Once the storyboard was complete, it was time to test my plan through prototyping. I started by making a list of all the major pieces of functionality. This helped me define exactly what needed to be built. Once I had that list, a contributing developer (Ibrahim Boona) and I, started systematically tackling each piece of tech. I stitched together each of the individual pieces of code into a single experience using very simple versions of the scene objects. This “skeleton” version of the experience allowed me to test the interactions and basic layout with my own body. I’ve found that you can’t really intuit what these spatial experiences will feel like, so you really have to try them in space.
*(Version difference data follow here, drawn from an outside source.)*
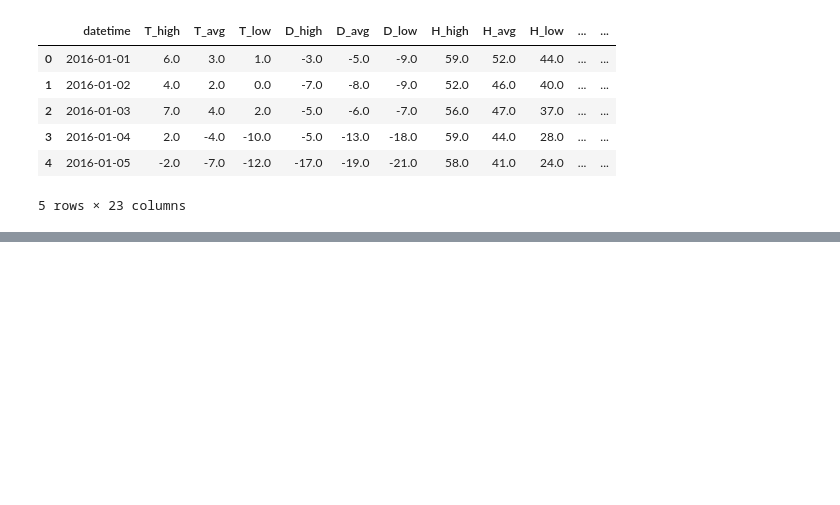
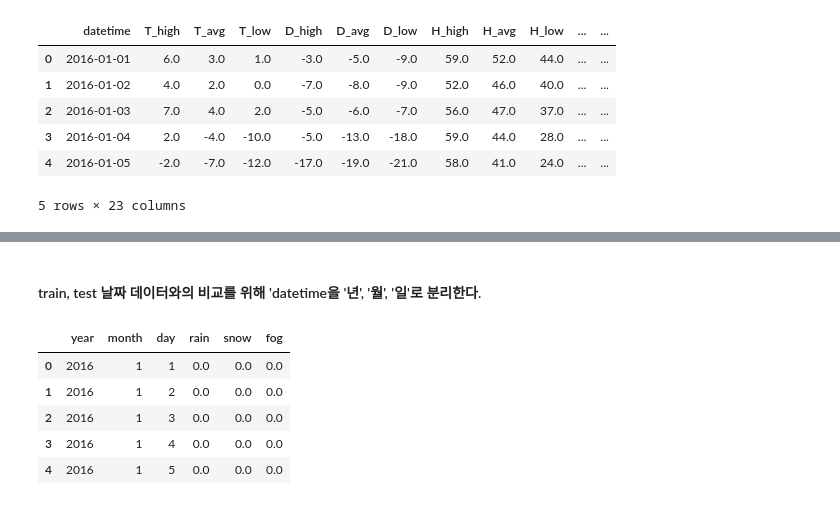
Before and after one commit to todagi/DataScience_with_Kaggle, a Jupyter notebook: New York City Taxi Trip Duration/New York City Taxi Trip Duration 03 - 2nd EDA .ipynb, the cells around one changed output, grey strips where cells are left out. Saved outputs shown, nothing was run; the diff lists cells and outputs as text; code cells hidden in the pictures; blank space fills up the shorter version.

```diff
--- a/New York City Taxi Trip Duration/New York City Taxi Trip Duration 03 - 2nd EDA .ipynb
+++ b/New York City Taxi Trip Duration/New York City Taxi Trip Duration 03 - 2nd EDA .ipynb
@@ -551,0 +565,15 @@ weather_1.to_csv("weather.csv", index=False)
+# %% [markdown]
+####  train, test 날짜 데이터와의 비교를 위해 'datetime을 '년', '월', '일'로 분리한다.
+# %%
+weather['year'] = weather['datetime'].dt.year
+weather['month'] = weather['datetime'].dt.month
+weather['day'] = weather['datetime'].dt.day
+
+weather[['year', 'month', 'day', 'rain', 'snow', 'fog']].head()
+# %% [output]
+|  | year | month | day | rain | snow | fog |
+| 0 | 2016 | 1 | 1 | 0.0 | 0.0 | 0.0 |
+| 1 | 2016 | 1 | 2 | 0.0 | 0.0 | 0.0 |
+| 2 | 2016 | 1 | 3 | 0.0 | 0.0 | 0.0 |
+| 3 | 2016 | 1 | 4 | 0.0 | 0.0 | 0.0 |
+| 4 | 2016 | 1 | 5 | 0.0 | 0.0 | 0.0 |
```
Also changed, not shown: parts of 15 cells of this notebook.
TIP: I typically prototype using really basic shapes. It allows me to easily layout the AR scene so that I can iterate quickly. The idea is to rapidly test as many ideas as possible. The best ones rise to the top.
Design & creating assets:
Once I was happy with the functional prototype, it was time to actually design and build the final versions of the assets. I also love this part of the process, because… well, ART IS AWESOME!
TIP: Optimization is a huge part of the development process. The entire experience (audio, animations, models, materials, etc) needed to be under 8mb, so used low poly models, shared materials/textures, and created many of the animations using shaders (rather than PNG sequences.)When you’re creating AR, every byte counts.
Illustration & Graphic Design: Procreate, Illustrator, Photoshop
2D Animation: After Effects
3D Modeling/Animation: Blender
AR/Interaction/Materials: Lens Studio
Creating an AR Scene:
Once I had all of my assets created, I began bringing everything together in Lens Studio. Since I had already created a functional prototype, I began replacing all of the “prototype” objects with their real versions. Once I was happy with the layout, I set to creating custom materials, particles, and lighting. I also added any additional animations and interactions.